PI4 Interns Nuoya Wang and Matthew Ellis spent this summer doing research under direction of Dr. Lebauer, a Research Scientist at Photosynthesis and Athmospheric Change Lab of UofI’s Energy Biosciences Institute. Below is their report.

This summer we focused on building a *sugarcane canopy* model and investigating into the direct sunlight photosynthesis effect.

The first task is how to extract features from a 3D image of one canopy. The data format is triangular mesh, which means the leaves and stems are divided into little triangles. This gives us a clue that we may use neighborhood relationship to define the structure of the canopy.

Firstly, it is easy to find the height of the canopy. We just need to find the points with largest z-coordinate and smallest z-coordinate then the difference is the height. So the main task is to extract leaf length, leaf width and leaf curvature.

To obtain features of a leaf, we need to divide a plant into different leaves and analyze each leaf. Since the plant is represented by a triangular mesh, we can interpret it into a graph. That is, we find unique vertices and construct the adjacency matrix. For example, if there are 10,000 unique points, our adjacency matrix will be a 10,000×10,000 one and if 10, 100, 1000 form a triangle, then the (10, 100), (100, 10), (10, 1000), (1000, 10), (100, 1000), (1000, 100) elements in matrix will be marked as 1.

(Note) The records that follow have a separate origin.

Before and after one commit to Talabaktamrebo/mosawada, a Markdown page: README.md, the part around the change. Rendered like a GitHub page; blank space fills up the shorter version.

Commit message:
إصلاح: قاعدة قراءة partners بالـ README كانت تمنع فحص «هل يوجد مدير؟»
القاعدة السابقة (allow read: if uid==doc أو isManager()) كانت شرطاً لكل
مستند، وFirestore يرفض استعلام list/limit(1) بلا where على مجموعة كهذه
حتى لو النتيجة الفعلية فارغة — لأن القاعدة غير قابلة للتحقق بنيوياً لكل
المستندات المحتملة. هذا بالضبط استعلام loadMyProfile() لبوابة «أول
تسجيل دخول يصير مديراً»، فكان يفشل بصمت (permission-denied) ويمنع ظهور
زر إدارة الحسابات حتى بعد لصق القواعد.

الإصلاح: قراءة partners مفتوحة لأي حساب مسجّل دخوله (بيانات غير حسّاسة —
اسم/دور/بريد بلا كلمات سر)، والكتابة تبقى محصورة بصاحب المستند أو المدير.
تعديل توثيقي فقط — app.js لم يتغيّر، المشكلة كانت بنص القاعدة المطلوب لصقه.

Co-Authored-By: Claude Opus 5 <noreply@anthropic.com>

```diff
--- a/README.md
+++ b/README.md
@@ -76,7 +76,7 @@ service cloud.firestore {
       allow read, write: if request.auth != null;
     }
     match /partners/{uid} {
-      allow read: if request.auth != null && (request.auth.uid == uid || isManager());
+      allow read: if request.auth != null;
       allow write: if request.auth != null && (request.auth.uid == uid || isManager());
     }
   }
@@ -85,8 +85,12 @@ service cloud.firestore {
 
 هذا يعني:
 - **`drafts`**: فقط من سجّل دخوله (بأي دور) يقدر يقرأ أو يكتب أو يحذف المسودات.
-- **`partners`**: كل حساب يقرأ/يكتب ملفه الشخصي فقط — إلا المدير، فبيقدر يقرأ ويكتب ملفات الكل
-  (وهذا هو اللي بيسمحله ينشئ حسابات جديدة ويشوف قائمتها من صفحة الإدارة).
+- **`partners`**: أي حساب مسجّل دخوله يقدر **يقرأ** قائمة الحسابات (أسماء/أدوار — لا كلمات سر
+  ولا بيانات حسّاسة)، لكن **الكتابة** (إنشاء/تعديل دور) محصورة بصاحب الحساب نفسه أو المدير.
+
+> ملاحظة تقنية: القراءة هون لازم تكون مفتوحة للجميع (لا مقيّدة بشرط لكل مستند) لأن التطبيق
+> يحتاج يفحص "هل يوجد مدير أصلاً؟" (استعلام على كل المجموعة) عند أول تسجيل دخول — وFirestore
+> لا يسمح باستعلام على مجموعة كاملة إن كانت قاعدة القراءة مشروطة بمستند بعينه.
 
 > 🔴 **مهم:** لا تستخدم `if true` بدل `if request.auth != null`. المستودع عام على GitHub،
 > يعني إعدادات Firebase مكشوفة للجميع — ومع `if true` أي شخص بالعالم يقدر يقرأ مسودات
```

We can use connected components algorithm, say, Bellman-Ford algorithm to split the graph into isolated components. In our sample data, it is more direct to do this because each leaf is not really “attached” to the stem which means stem is isolated from leaves. If the data is from reconstruction of real world data, we need to clean the data first, for example, we can calculate the number of neighbors for each vertex and delete some vertices with few neighbors. In this way some attached points will be separated. In the following figure 1, we have marked different components by different colors.

Since we have got one leaf from previous step, we can start to analyze it. The algorithm we use is Minimum Spanning Tree Algorithm.

In our problem we choose “weight” as the Euclidean distance between different points. After applying minimum spanning tree algorithm some of the unimportant connections are ignored and result is in figure 2:

Left: Figure 1; Right: Figure 2.

It is clear in figure 2 that the path which connect 2 red points can be used to estimate leaf length. So we used shortest path algorithm to find the path and calculate the path length. The 2 red points are defined as the pair with longest Euclidean distance. Leaf width can also be calculated from this minimum spanning tree. My algorithm is checking all points on the shortest path which connects the 2 red points, find 2 closest neighbors and leaf width at that point is defined as the sum of distance from the 2 neighbors. Finally, we choose the largest width as the width for whole leaf. Once we have the Euclidean distance of the 2 red points and the length of path connecting them, we can easily find the leaf curvature.

The second task in the summer project is to discuss the photosynthesis effect. We only considered the effect of direct sunlight. Our goal is to find the relationship between sunlit area ratio and height. The canopy model we used is still the triangular mesh model we have mentioned above.

In this part we focus on all vertices and introduce randomness into our algorithm. The basic principle for the algorithm is very simple: first we group all triangles’ vertices according to their heights. Second step is randomly choosing some points in one layer (that is, one group) to check if those points are shaded by higher level points or not. For example, if there are 1000 points in that group in total and we choose 200 of them. After calculation there are 100 points being shaded, then we assume there are 500 points being shaded in the original group. Using this simple sampling method, we can improve the efficiency of our algorithm by a lot.

Following are the results for direct sunlit ratios. In figure 3, x-axis is the height and y-axis is the ratio of shaded area. We tried several sunlight angles and got different results.

Figures 3 and 4 show the results. In figure 3, the azimuth angles for 3 pictures are 30, 60 and 90 degrees. Black lines are elevation=30 results, blue lines are for elevation=60 and red lines are for elevation=90. In figure 4, elevation angles for 3 pictures are 30, 60 and 90 degrees. Magneta lines are azimuth=0 results while black lines are azimuth=30 results, blue lines are for azimuth=60 and red lines are for azimuth =90.